However, these “friends” are among the world’s worst human rights offenders. Under Shari’a law, Saudi women are prohibited from:
- Going out unaccompanied in public. Women must be accompanied by a male guardian (a mahram) once they leave their home. Imagine “being allowed” to shop, run errands, or see a doctor– only with an “approved” chaperone. If violated, women face strict punishment. As The Guardian explains, “freedom of movement” causes women to become “vulnerable to sin.”
- Opening a bank account. Wives must first receive their husband’s permission. Daughters, their father’s permission.
- Driving. If women drove automobiles their presence would “undermine social values.” Amnesty International reports that women who supported the recent “Women2Drive campaign, launched in 2011 to challenge the prohibition on women driving vehicles, faced harassment and intimidation by the authorities, who warned that women drivers would face arrest. Some were arrested but released after a short period.”
- Dressing “indecently.” When going out, women are required to always wear an abaya, a long, black cloak, and a head scarf. According to Arab News, the Shoura Council (the king’s advisory body) recently ruled that the women should wear “modest” clothes and should not “show off their beauty;” meaning, not wear any makeup.
- Interacting with men in public. Women and men enter public buildings through separate entrances. Public transportation, parks, gyms, pools, and beaches are all segregated by two genders only: male and female. If women and men do interact, they are charged and punished for committing a crime with varying penalties.
- Competing as athletes. Unless a female athlete receives the required permission to compete in a competition, and are accompanied by a male guardian, they must also wear “Sharia-compliant” uniforms and cover their hair. Despite this, however, Saudi clerics still call women athletes “prostitutes.”
- Trying on clothes/undressing in store dressing rooms. To do so even behind closed doors in public is scandalous.
- Reading uncensored fashion magazines.
- Entering a cemetery.
- Purchasing a Barbie doll. Unless it’s a Fullah.
If America’s Gulf-state friends are as praiseworthy as U.S. senators suggest, why not send their mothers, wives, and daughters to live there? Why not suggest that American women also benefit from the way in which Saudi women are treated?
Why not prohibit American women from driving, having bank accounts, shopping, reading fashion magazines, burying their dead, and wearing make-up?
In addition to these restrictions, Amnesty International’s 2014-2015 Report on Human Rights Violations states that the Saudi government has:

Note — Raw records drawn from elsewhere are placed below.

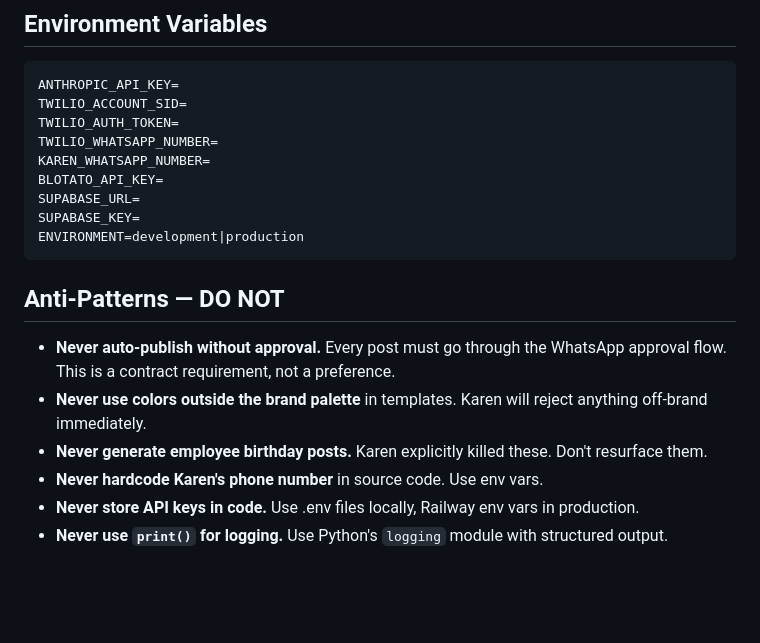
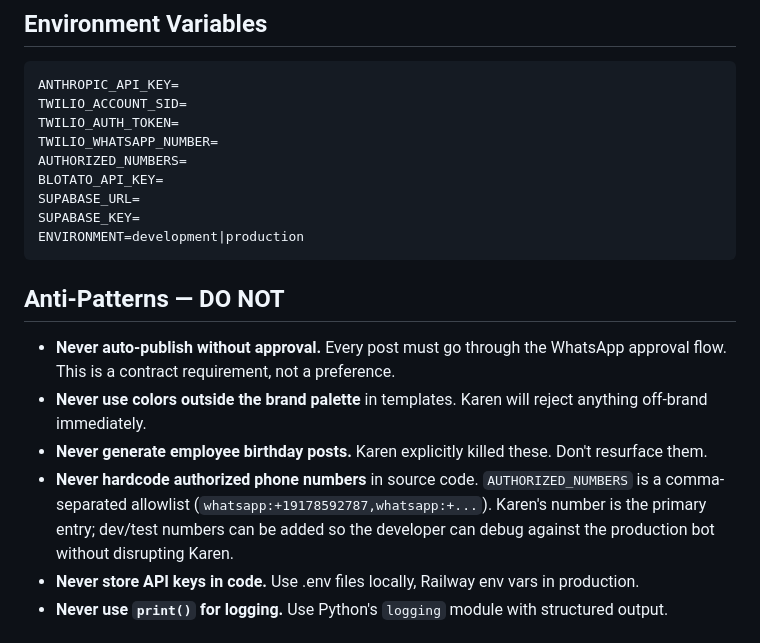
Before and after one commit to GL0b3x-LK/globex-social, a Markdown page: CLAUDE.md, the part around the change. Drawn GitHub-style; blank space fills up the shorter version.

Commit message:
Switch KAREN_WHATSAPP_NUMBER to AUTHORIZED_NUMBERS allowlist
Lets the developer stay on the production allowlist alongside
Karen so debugging the live bot doesn't require evicting her or
swapping env vars.

Co-Authored-By: Claude Opus 4.7 <noreply@anthropic.com>

```diff
--- a/CLAUDE.md
+++ b/CLAUDE.md
@@ -116,7 +116,7 @@ ANTHROPIC_API_KEY=
 TWILIO_ACCOUNT_SID=
 TWILIO_AUTH_TOKEN=
 TWILIO_WHATSAPP_NUMBER=
-KAREN_WHATSAPP_NUMBER=
+AUTHORIZED_NUMBERS=
 BLOTATO_API_KEY=
 SUPABASE_URL=
 SUPABASE_KEY=
@@ -127,7 +127,7 @@ ENVIRONMENT=development|production
 - **Never auto-publish without approval.** Every post must go through the WhatsApp approval flow. This is a contract requirement, not a preference.
 - **Never use colors outside the brand palette** in templates. Karen will reject anything off-brand immediately.
 - **Never generate employee birthday posts.** Karen explicitly killed these. Don't resurface them.
-- **Never hardcode Karen's phone number** in source code. Use env vars.
+- **Never hardcode authorized phone numbers** in source code. `AUTHORIZED_NUMBERS` is a comma-separated allowlist (`whatsapp:+19178592787,whatsapp:+...`). Karen's number is the primary entry; dev/test numbers can be added so the developer can debug against the production bot without disrupting Karen.
 - **Never store API keys in code.** Use .env files locally, Railway env vars in production.
 - **Never use `print()` for logging.** Use Python's `logging` module with structured output.
 
```
Also changed, not shown: globex-sm-automation-plan.md (+1 -1 lines).
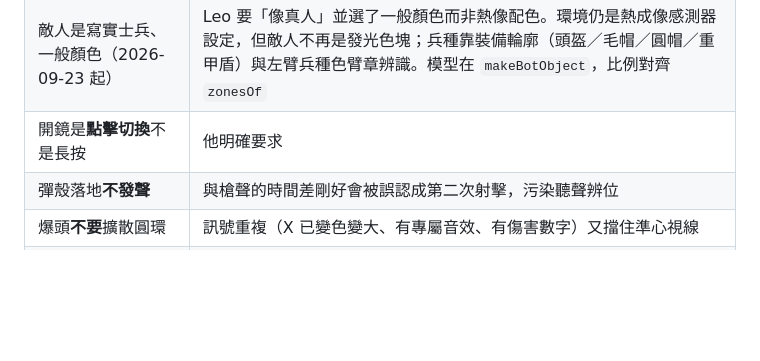
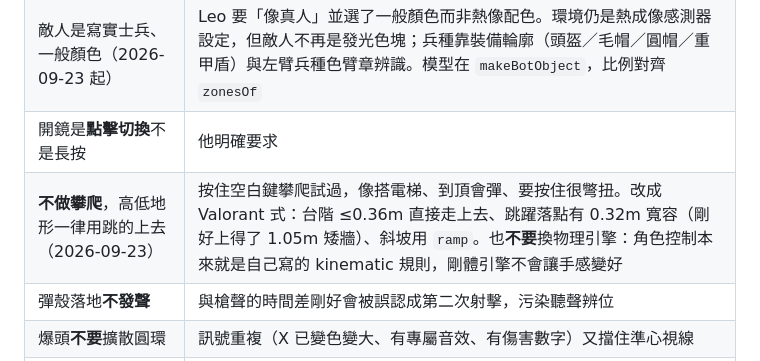
Before and after one commit to Currywarrior/echo-protocol-3d, a Markdown page: AGENTS.md, the part around the change. GitHub-like rendering; blank space fills up the shorter version.

Commit message:
Record the no-climbing, jump-on terrain decision in AGENTS.md
Co-Authored-By: Claude Opus 5.5 <noreply@anthropic.com>

```diff
--- a/AGENTS.md
+++ b/AGENTS.md
@@ -71,6 +71,7 @@ r150+ 棄用 UMD、r160 移除。而發布平台的 CSP 只放行 cdnjs 與 jsde
 | 熱成像風格 | 讓「看不到牆後面」變成有物理原因（感測器訊號被擋），不只是遊戲規定 |
 | 敵人是寫實士兵、一般顏色（2026-09-23 起） | Leo 要「像真人」並選了一般顏色而非熱像配色。環境仍是熱成像感測器設定，但敵人不再是發光色塊；兵種靠裝備輪廓（頭盔／毛帽／圓帽／重甲盾）與左臂兵種色臂章辨識。模型在 `makeBotObject`，比例對齊 `zonesOf` |
 | 開鏡是**點擊切換**不是長按 | 他明確要求 |
+| **不做攀爬**，高低地形一律用跳的上去（2026-09-23） | 按住空白鍵攀爬試過，像搭電梯、到頂會彈、要按住很彆扭。改成 Valorant 式：台階 ≤0.36m 直接走上去、跳躍落點有 0.32m 寬容（剛好上得了 1.05m 矮牆）、斜坡用 `ramp`。也**不要**換物理引擎：角色控制本來就是自己寫的 kinematic 規則，剛體引擎不會讓手感變好 |
 | 彈殼落地**不發聲** | 與槍聲的時間差剛好會被誤認成第二次射擊，污染聽聲辨位 |
 | 爆頭**不要**擴散圓環 | 訊號重複（X 已變色變大、有專屬音效、有傷害數字）又擋住準心視線 |
 | **不要**用振盪器做持續環境底噪 | 試過 44Hz 鋸齒波，持續的極低頻純音會有壓迫感 |
```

“Severely restricted freedoms of expression, association and assembly, and cracked down on dissent, arresting and imprisoning critics, including human rights defenders. Many received unfair trials before courts that failed to respect due process.
“New legislation effectively equated criticism of the government and other peaceful activities with terrorism. Authorities clamped down on online activism and intimidated activists and family members who reported human rights violations.
“Torture of detainees was reportedly common; courts convicted defendants on the basis of torture-tainted ‘confessions’ and sentenced others to flogging. Women faced discrimination in law and practice, and were inadequately protected against sexual and other violence.
“Authorities [also] made extensive use of the death penalty and carried out dozens of public executions.”
Saudi women and girls are systematically legally and culturally discriminated against. Under Shari’a law, women have subordinate legal status to men, as defined in the Qur’an Surah IV (Women), which establishes guidelines for marriage, divorce, child custody and inheritance. Saudi women are rarely protected from sexual and other violence. Amnesty International reports that domestic violence is endemic to Saudi culture.
Yet, Americans are to “thank God for the Saudis.”